The ultimate gang of punk outriders, The Stranglers never bothered to endear themselves to the mainstream public or the music press. Early gigs often saw mass walkouts and punch-ups. In 1975, two years before their debut single, Melody Maker sneered that “the only sense in which The Stranglers could be considered new wave is that no one had the gall to palm off this rubbish before”. It’s a put-down that sounds even more risible today, given a catalogue with some 23 hit singles and 17 Top 40 albums.

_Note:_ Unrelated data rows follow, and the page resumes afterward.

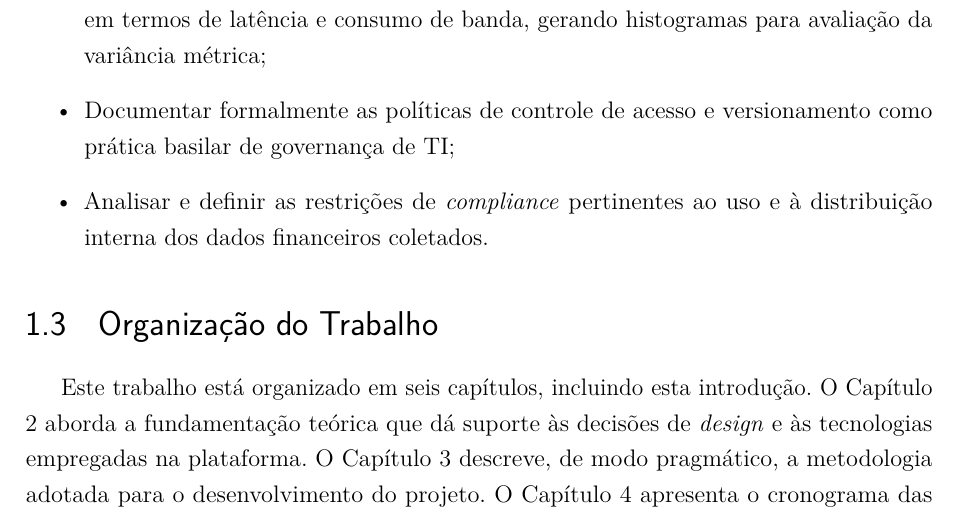
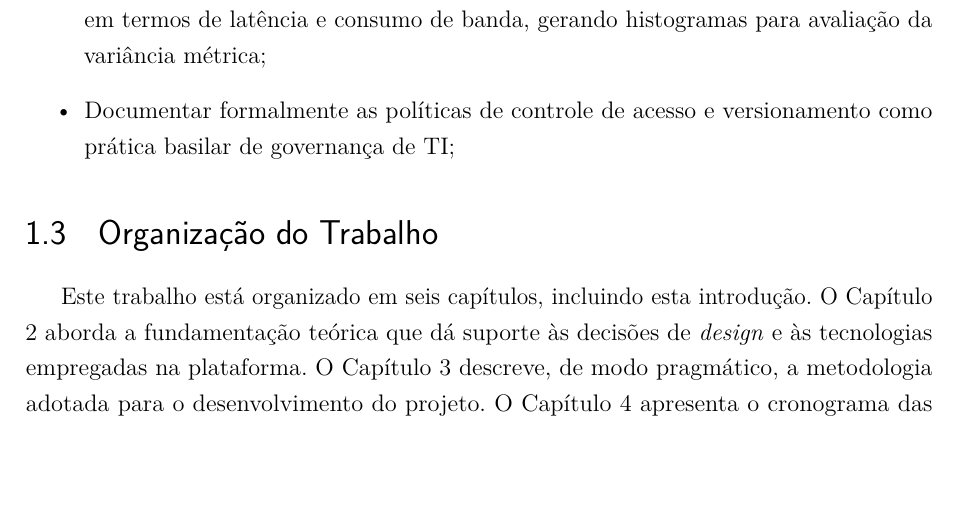
Before and after one commit to luismaiabr/tcc2ufc, a LaTeX thesis (main.tex, which reads capitulos/01_introducao.tex): part of page 29 of 55, cut so that both start at the same text, the shorter picture padded with empty space. Compiled offline with pdfLaTeX.

Commit message:
Remover analise de compliance

```diff
--- a/capitulos/01_introducao.tex
+++ b/capitulos/01_introducao.tex
@@ -79,7 +79,6 @@ Projetar e implementar uma plataforma de dados financeiros centralizada e orient
     \item Validar a robustez da plataforma com consumidores reais do LTI por meio da alimentação do \textit{dashboard} analítico;
     \item Comparar o desempenho das interfaces de distribuição (gRPC, gRPC-Web e HTTPS) em termos de latência e consumo de banda, gerando histogramas para avaliação da variância métrica;
     \item Documentar formalmente as políticas de controle de acesso e versionamento como prática basilar de governança de TI;
-    \item Analisar e definir as restrições de \textit{compliance} pertinentes ao uso e à distribuição interna dos dados financeiros coletados.
 \end{itemize}
 
 \section{Organização do Trabalho}
```
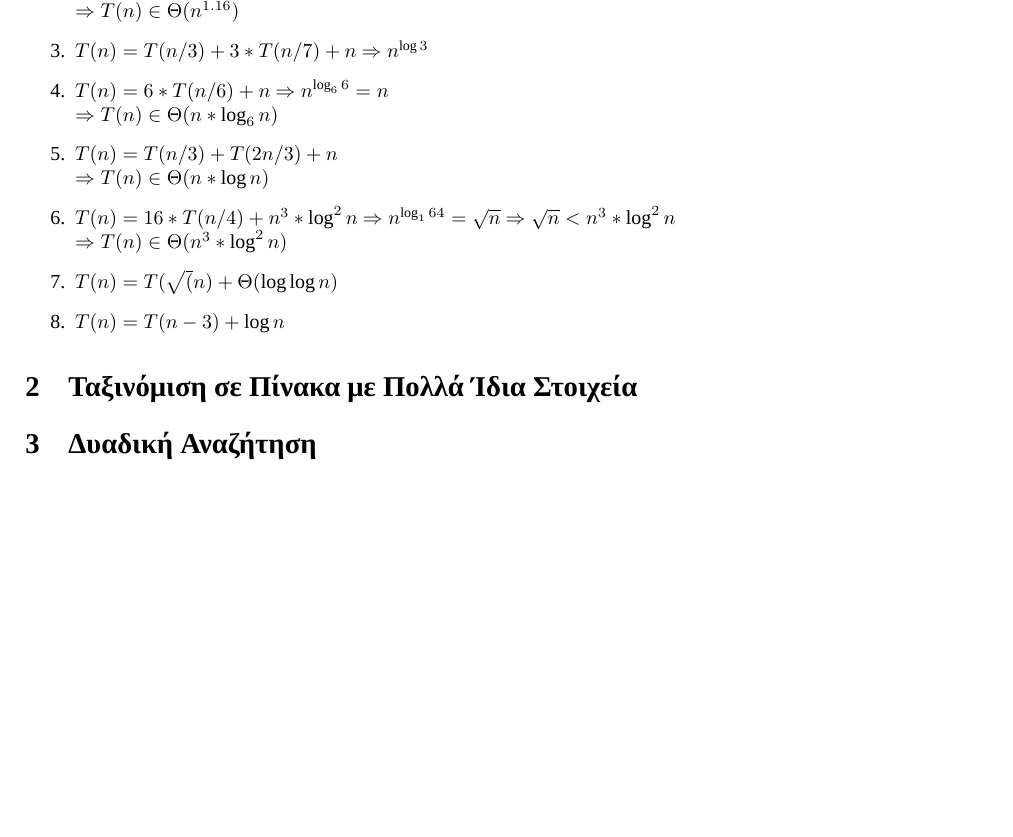
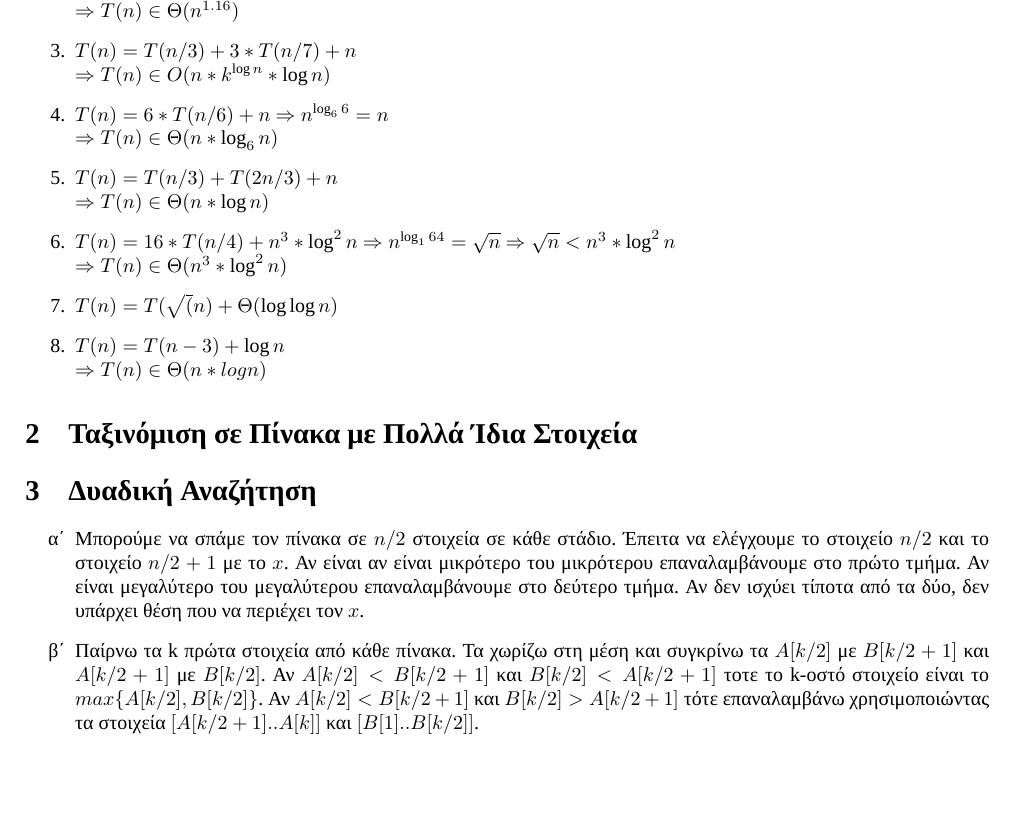
Before and after one commit to mastergreg/Algo, a LaTeX document (Ask/Graptes/Ask_1/tex/ask1.tex): part of page 2 of 2 before the commit and part of page 2 of 3 after it, cut so that both start at the same text, the shorter picture padded with empty space. Compiled offline with XeLaTeX; a missing font is replaced by an installed copy or a similar font.

Commit message:
added binary search

```diff
--- a/Ask/Graptes/Ask_1/tex/ask1.tex
+++ b/Ask/Graptes/Ask_1/tex/ask1.tex
@@ -53,8 +53,8 @@ $\Rightarrow n^{\log_4 {5}} = n^{1.16}$
 $\Rightarrow n^{1.16} > n/\log^2{n}$\\
 $\Rightarrow T(n) \in \Theta(n^{1.16})$
 
-\item $T(n) = T(n/3) +3*T(n/7)+n$
-$\Rightarrow n^{\log 3}$
+\item $T(n) = T(n/3) +3*T(n/7)+n$\\
+$\Rightarrow T(n) \in O(n*k^{\log{n}}*\log{n})$
 
 \item $T(n) = 6*T(n/6)+n$
 $\Rightarrow n^{\log _6 {6}} = n$\\
@@ -70,14 +70,28 @@ $\Rightarrow T(n) \in \Theta(n^3*\log^2{n})$
 
 \item $T(n) = T(\sqrt(n) + \Theta(\log{\log{n}})$
 
-\item $T(n) = T(n-3) + \log{n}$
+\item $T(n) = T(n-3) + \log{n}$\\
+$\Rightarrow T(n) \in \Theta(n*logn)$
 
 \end{enumerate}
 
 \section{Ταξινόμιση σε Πίνακα με Πολλά Ίδια Στοιχεία}
 
 \section{Δυαδική Αναζήτηση}
-
+\renewcommand{\labelenumi}{\alph{enumi}}
+\begin{enumerate}
+\item Μπορούμε να σπάμε τον πίνακα σε $n/2$ στοιχεία σε κάθε στάδιο. Έπειτα να
+ελέγχουμε το στοιχείο $n/2$ και το στοιχείο $n/2+1$ με το $x$. Αν είναι
+αν είναι μικρότερο του μικρότερου επαναλαμβάνουμε στο πρώτο τμήμα. Αν είναι
+μεγαλύτερο του μεγαλύτερου επαναλαμβάνουμε στο δεύτερο τμήμα. Αν δεν ισχύει
+τίποτα από τα δύο, δεν υπάρχει θέση που να περιέχει τον $x$.
+\item Παίρνω τα k πρώτα στοιχεία από κάθε πίνακα. Τα χωρίζω στη μέση και
+συγκρίνω τα $A[k/2]$ με $B[k/2+1]$ και $A[k/2+1]$ με $B[k/2]$. Αν
+$A[k/2]<B[k/2+1]$ και $B[k/2]<A[k/2+1]$ τοτε το k-οστό στοιχείο είναι το
+$max\{A[k/2],B[k/2]\}$. Αν $A[k/2]<B[k/2+1]$ και $B[k/2]>A[k/2+1]$ τότε
+επαναλαμβάνω χρησιμοποιώντας τα στοιχεία $[A[k/2+1]..A[k]]$ και
+$[B[1]..B[k/2]]$.
+\end{enumerate}
 \section{Συλλογή Comics}
 \section{Πολυκατοικίες χωρίς Θέα}
 
```
Also changed, not shown: Ask/Graptes/Ask_1/tex/ask1.pdf.
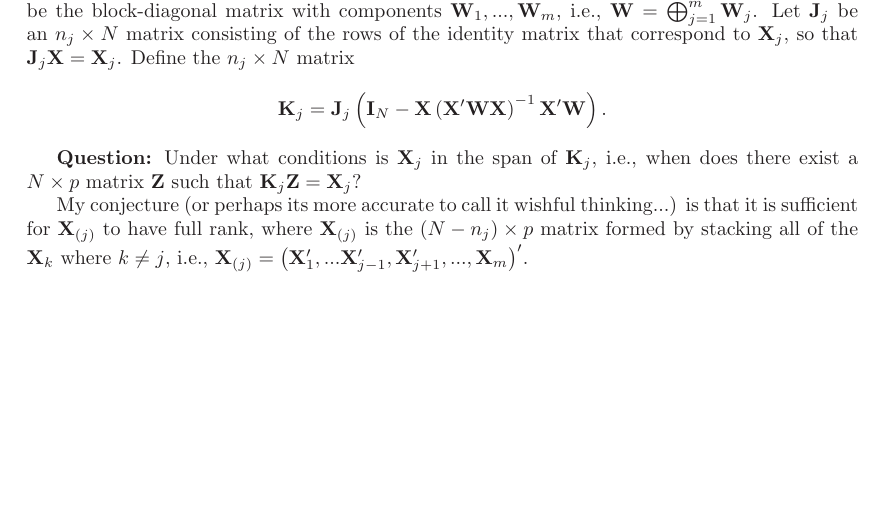
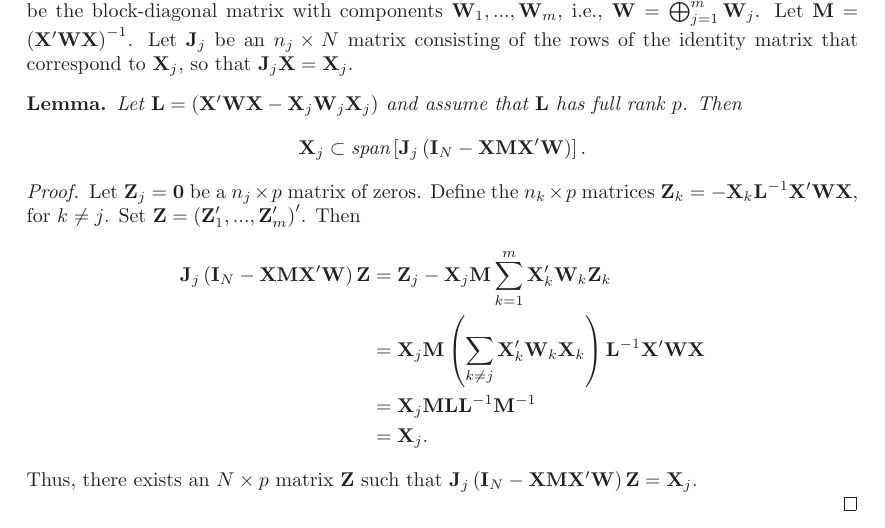
Before and after one commit to jepusto/clubSandwich, a LaTeX document (paper_ClusterRobustTesting/Generalized-inverse-note-short.tex): part of the page, cut so that both start at the same text, the shorter picture padded with empty space. Compiled offline with LaTeX, dvips and Ghostscript.

Commit message:
Proof for span lemma.

```diff
--- a/paper_ClusterRobustTesting/Generalized-inverse-note-short.tex
+++ b/paper_ClusterRobustTesting/Generalized-inverse-note-short.tex
@@ -49,6 +49,7 @@
 
 \usepackage{alltt}
 \usepackage{amsmath}
+\usepackage{amsthm}
 \usepackage{graphicx,psfrag,epsf}
 \usepackage{enumerate}
 
@@ -65,11 +68,22 @@
 \def\spacingset#1{\renewcommand{\baselinestretch}%
 {#1}\small\normalsize} \spacingset{1}
 
-Consider the matrices $\bm{X}_1,...,\bm{X}_m$, where $\bm{X}_j$ is an $n_j \times p$ matrix of rank $q_j$. Let $\bm{X} = \left(\bm{X}_1', \bm{X}_2',...,\bm{X}_m'\right)'$ and assume that $\bm{X}$ has full column rank $p$. Denote $N = \sum_{j=1}^m n_j$. Let $\bm{W}_1,...,\bm{W}_m$ be symmetric matrices of full rank, with $\bm{W}_j$ having dimension $n_j \times n_j$. Let $\bm{W}$ be the block-diagonal matrix with components $\bm{W}_1,...,\bm{W}_m$, i.e., $\bm{W}  = \bigoplus_{j=1}^m \bm{W}_j$. Let $\bm{J}_j$ be an $n_j \times N$ matrix consisting of the rows of the identity matrix that correspond to $\bm{X}_j$, so that $\bm{J}_j\bm{X} = \bm{X}_j$. Define the $n_j \times N$ matrix \[
-\bm{K}_j = \bm{J}_j \left(\bm{I}_N - \bm{X}\left(\bm{X}'\bm{W}\bm{X}\right)^{-1}\bm{X}'\bm{W}\right). \]
+Consider the matrices $\bm{X}_1,...,\bm{X}_m$, where $\bm{X}_j$ is an $n_j \times p$ matrix of rank $q_j$. Let $\bm{X} = \left(\bm{X}_1', \bm{X}_2',...,\bm{X}_m'\right)'$ and assume that $\bm{X}$ has full column rank $p$. Denote $N = \sum_{j=1}^m n_j$. Let $\bm{W}_1,...,\bm{W}_m$ be symmetric matrices of full rank, with $\bm{W}_j$ having dimension $n_j \times n_j$. Let $\bm{W}$ be the block-diagonal matrix with components $\bm{W}_1,...,\bm{W}_m$, i.e., $\bm{W}  = \bigoplus_{j=1}^m \bm{W}_j$. Let $\bm{M} = \left(\bm{X}'\bm{W}\bm{X}\right)^{-1}$. Let $\bm{J}_j$ be an $n_j \times N$ matrix consisting of the rows of the identity matrix that correspond to $\bm{X}_j$, so that $\bm{J}_j\bm{X} = \bm{X}_j$.
 
-\textbf{Question:} Under what conditions is $\bm{X}_j$ in the span of $\bm{K}_j$, i.e., when does there exist a $N \times p$ matrix $\bm{Z}$ such that $\bm{K}_j \bm{Z} = \bm{X}_j$?
+\begin{lem}
+Let $\bm{L} = \left(\bm{X}'\bm{W}\bm{X} - \bm{X}_j \bm{W}_j \bm{X}_j\right)$ and assume that $\bm{L}$ has full rank $p$. Then \[
+\bm{X}_j \subset \text{span}\left[\bm{J}_j \left(\bm{I}_N - \bm{X}\bm{M}\bm{X}'\bm{W}\right)\right].\]
+\end{lem}
 
-My conjecture (or perhaps its more accurate to call it wishful thinking...) is that it is sufficient for $\bm{X}_{(j)}$ to have full rank, where $\bm{X}_{(j)}$ is the $\left(N - n_j\right) \times p$ matrix formed by stacking all of the $\bm{X}_k$ where $k \neq j$, i.e., $\bm{X}_{(j)} = \left(\bm{X}_1',...\bm{X}_{j-1}',\bm{X}_{j+1}',...,\bm{X}_m\right)'$.
+\begin{proof}
+Let $\bm{Z}_j = \bm{0}$ be a $n_j \times p$ matrix of zeros. Define the $n_k \times p$ matrices $\bm{Z}_k = - \bm{X}_k \bm{L}^{-1}\bm{X}'\bm{W}\bm{X}$, for $k \neq j$. Set $\bm{Z} = \left(\bm{Z}_1',...,\bm{Z}_m'\right)'$. Then
+\begin{align*}
+\bm{J}_j\left(\bm{I}_N - \bm{X}\bm{M}\bm{X}'\bm{W}\right) \bm{Z} &= \bm{Z}_j - \bm{X}_j\bm{M}\sum_{k=1}^m \bm{X}_k'\bm{W}_k\bm{Z}_k \\
+&= \bm{X}_j \bm{M} \left(\sum_{k \neq j} \bm{X}_k'\bm{W}_k \bm{X}_k\right) \bm{L}^{-1}\bm{X}'\bm{W}\bm{X} \\
+&= \bm{X}_j \bm{M} \bm{L} \bm{L}^{-1} \bm{M}^{-1} \\
+&= \bm{X}_j.
+\end{align*}
+Thus, there exists an $N \times p$ matrix $\bm{Z}$ such that $\bm{J}_j \left(\bm{I}_N - \bm{X}\bm{M}\bm{X}'\bm{W}\right)\bm{Z} = \bm{X}_j$.
 
+\end{proof}
 \end{document}
```
Also changed, not shown: paper_ClusterRobustTesting/Generalized-inverse-note-short-concordance.tex (+1 -1 lines), paper_ClusterRobustTesting/Generalized-inverse-note-short.pdf, paper_ClusterRobustTesting/Generalized-inverse-note-short.tex (2 more changed lines), 3 other files.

Forged in the unforgiving pub-rock climate of the early 70s, the band’s combative attitude aligned them to the punk scene without ever being a part of it. This pariah status was due partly to their un-punk backgrounds. Drummer Jet Black was a former ice-cream manufacturer who was already nearing 40; keyboard player Dave Greenfield had been in a prog rock group; bassist Jean-Jacques Burnel was a classically trained guitar player; singer/guitarist Hugh Cornwell was a former biochemist and lab rat.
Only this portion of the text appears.